* Problem to solve
Look for the word "Etapa" in the records, and copy each line where it appears.
------------------------------------------------
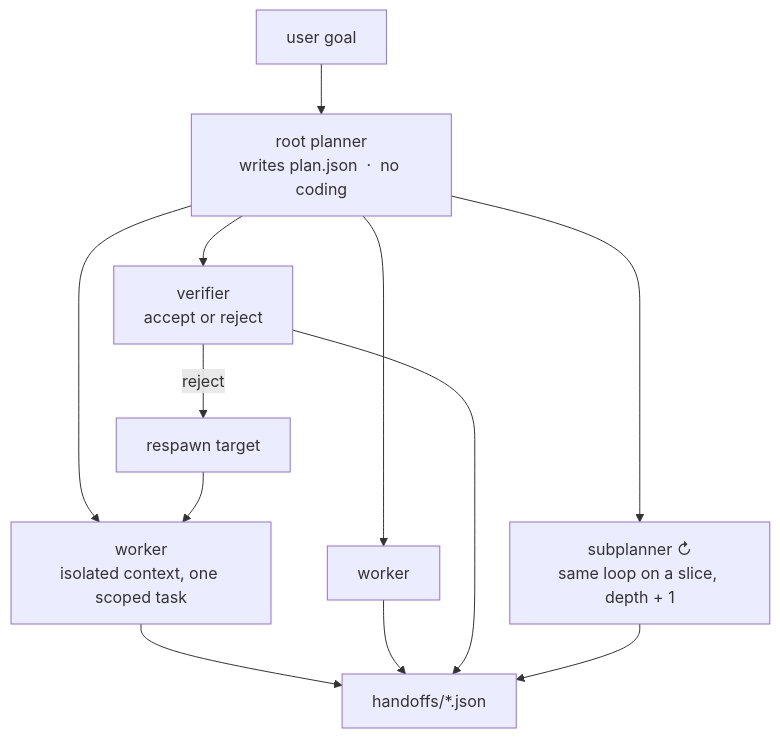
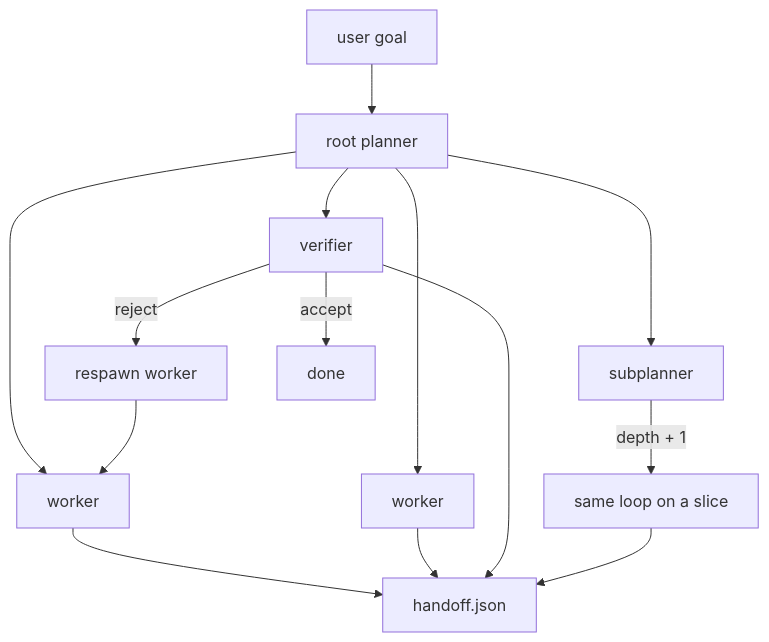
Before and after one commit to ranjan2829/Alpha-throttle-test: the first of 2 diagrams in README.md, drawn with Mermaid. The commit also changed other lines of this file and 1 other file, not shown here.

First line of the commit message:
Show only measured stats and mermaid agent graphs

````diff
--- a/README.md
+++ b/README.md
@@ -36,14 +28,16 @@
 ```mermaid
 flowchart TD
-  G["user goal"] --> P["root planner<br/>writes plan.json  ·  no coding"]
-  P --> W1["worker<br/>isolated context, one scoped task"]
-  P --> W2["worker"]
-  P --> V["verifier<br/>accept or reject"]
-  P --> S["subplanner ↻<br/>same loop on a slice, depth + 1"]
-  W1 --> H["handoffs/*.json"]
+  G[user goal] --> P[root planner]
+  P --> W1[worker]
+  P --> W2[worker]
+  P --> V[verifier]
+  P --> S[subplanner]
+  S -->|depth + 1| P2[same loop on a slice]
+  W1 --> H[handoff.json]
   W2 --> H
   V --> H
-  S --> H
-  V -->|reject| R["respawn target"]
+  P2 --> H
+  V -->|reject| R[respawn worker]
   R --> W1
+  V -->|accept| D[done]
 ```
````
------------------------------------------------
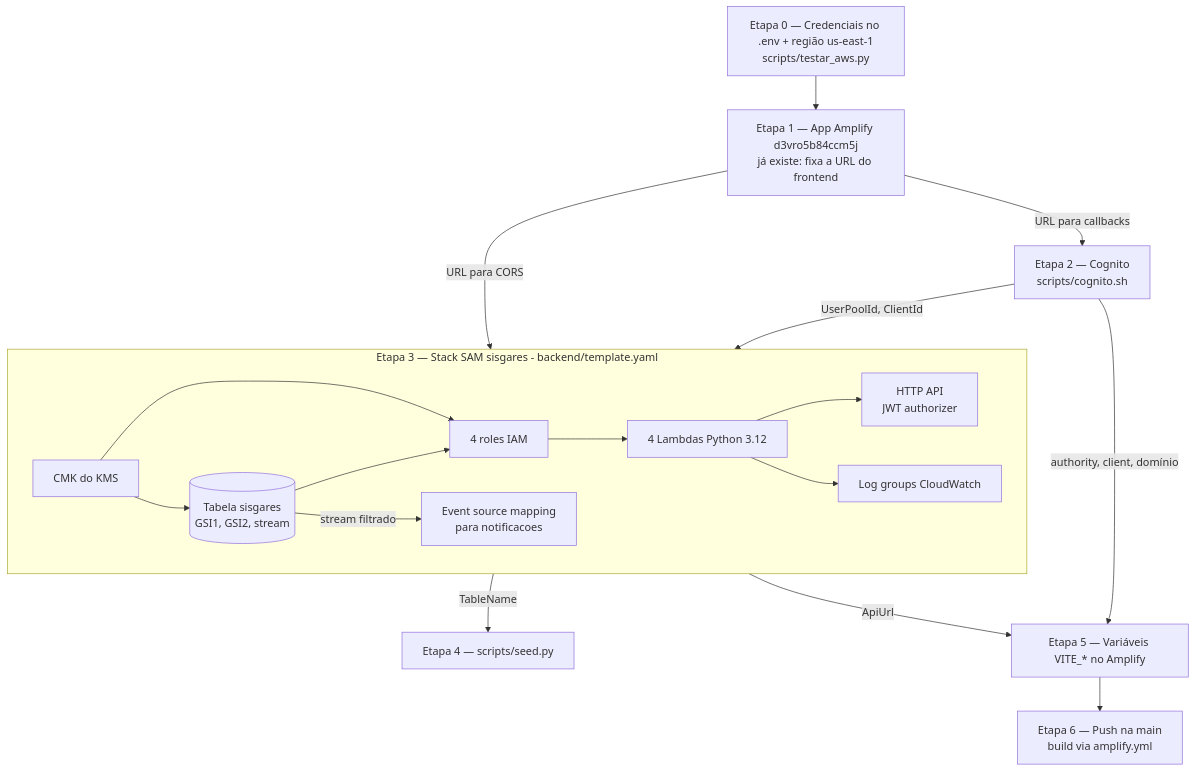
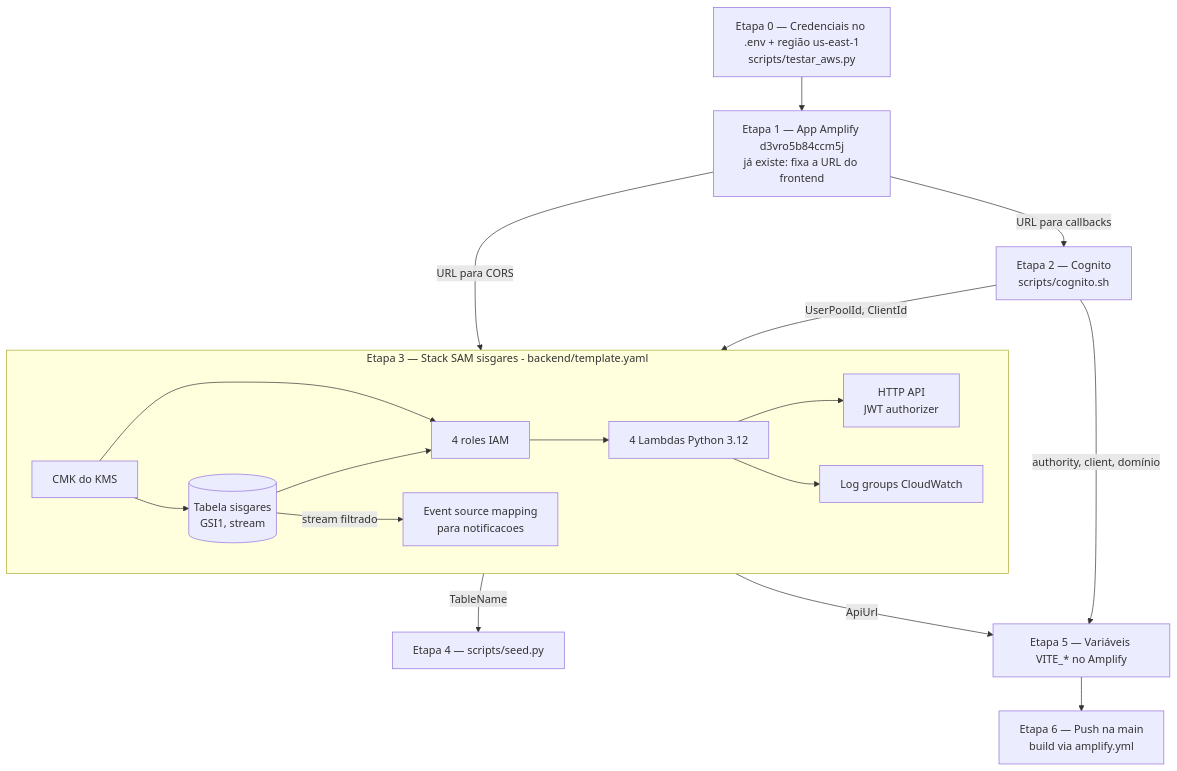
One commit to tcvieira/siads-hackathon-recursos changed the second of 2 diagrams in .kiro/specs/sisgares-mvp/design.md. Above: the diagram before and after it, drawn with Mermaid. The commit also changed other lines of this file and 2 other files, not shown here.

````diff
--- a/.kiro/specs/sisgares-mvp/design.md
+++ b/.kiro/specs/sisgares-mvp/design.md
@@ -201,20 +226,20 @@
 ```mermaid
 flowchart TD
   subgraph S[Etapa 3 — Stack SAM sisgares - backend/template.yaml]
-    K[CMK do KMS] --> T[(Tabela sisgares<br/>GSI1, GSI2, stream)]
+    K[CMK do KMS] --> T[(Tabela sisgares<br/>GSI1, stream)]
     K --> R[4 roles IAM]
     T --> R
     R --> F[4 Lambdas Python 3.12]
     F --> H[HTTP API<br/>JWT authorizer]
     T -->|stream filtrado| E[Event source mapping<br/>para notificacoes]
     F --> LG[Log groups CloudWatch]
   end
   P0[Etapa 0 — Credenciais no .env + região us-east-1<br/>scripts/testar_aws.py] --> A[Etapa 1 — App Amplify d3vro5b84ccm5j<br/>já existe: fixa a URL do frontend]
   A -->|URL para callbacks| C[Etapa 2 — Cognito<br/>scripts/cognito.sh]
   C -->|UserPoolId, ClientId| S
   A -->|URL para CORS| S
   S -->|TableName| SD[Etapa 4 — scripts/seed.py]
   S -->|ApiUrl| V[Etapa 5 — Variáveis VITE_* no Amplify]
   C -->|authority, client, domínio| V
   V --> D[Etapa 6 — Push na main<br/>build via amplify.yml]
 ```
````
------------------------------------------------
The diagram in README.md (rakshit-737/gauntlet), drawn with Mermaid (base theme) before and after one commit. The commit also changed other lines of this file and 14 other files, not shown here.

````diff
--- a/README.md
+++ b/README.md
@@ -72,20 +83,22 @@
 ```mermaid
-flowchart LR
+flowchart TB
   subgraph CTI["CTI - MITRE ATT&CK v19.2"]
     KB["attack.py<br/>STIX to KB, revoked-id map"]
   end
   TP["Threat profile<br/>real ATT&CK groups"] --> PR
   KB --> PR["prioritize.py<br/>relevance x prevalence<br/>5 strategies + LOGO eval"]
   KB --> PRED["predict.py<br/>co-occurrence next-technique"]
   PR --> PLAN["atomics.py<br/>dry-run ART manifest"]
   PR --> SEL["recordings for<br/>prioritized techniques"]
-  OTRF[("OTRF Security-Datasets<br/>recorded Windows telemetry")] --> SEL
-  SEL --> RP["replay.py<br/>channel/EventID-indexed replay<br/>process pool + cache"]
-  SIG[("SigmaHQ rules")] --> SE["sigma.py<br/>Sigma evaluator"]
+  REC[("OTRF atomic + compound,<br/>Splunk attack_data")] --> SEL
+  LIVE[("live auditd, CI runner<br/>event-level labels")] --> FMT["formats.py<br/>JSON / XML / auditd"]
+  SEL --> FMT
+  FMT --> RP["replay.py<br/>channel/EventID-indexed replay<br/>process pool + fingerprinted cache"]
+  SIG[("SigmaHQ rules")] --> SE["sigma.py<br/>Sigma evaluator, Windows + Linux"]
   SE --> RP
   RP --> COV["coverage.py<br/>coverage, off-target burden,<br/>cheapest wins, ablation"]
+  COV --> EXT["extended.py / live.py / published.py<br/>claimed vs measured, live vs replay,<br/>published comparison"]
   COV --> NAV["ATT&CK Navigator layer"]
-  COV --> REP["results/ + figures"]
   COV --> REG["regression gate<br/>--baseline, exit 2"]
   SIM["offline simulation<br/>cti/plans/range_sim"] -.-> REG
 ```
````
------------------------------------------------
* Task result
   subgraph S[Etapa 3 — Stack SAM sisgares - backend/template.yaml]
   P0[Etapa 0 — Credenciais no .env + região us-east-1<br/>scripts/testar_aws.py] --> A[Etapa 1 — App Amplify d3vro5b84ccm5j<br/>já existe: fixa a URL do frontend]
   A -->|URL para callbacks| C[Etapa 2 — Cognito<br/>scripts/cognito.sh]
   S -->|TableName| SD[Etapa 4 — scripts/seed.py]
   S -->|ApiUrl| V[Etapa 5 — Variáveis VITE_* no Amplify]
   V --> D[Etapa 6 — Push na main<br/>build via amplify.yml]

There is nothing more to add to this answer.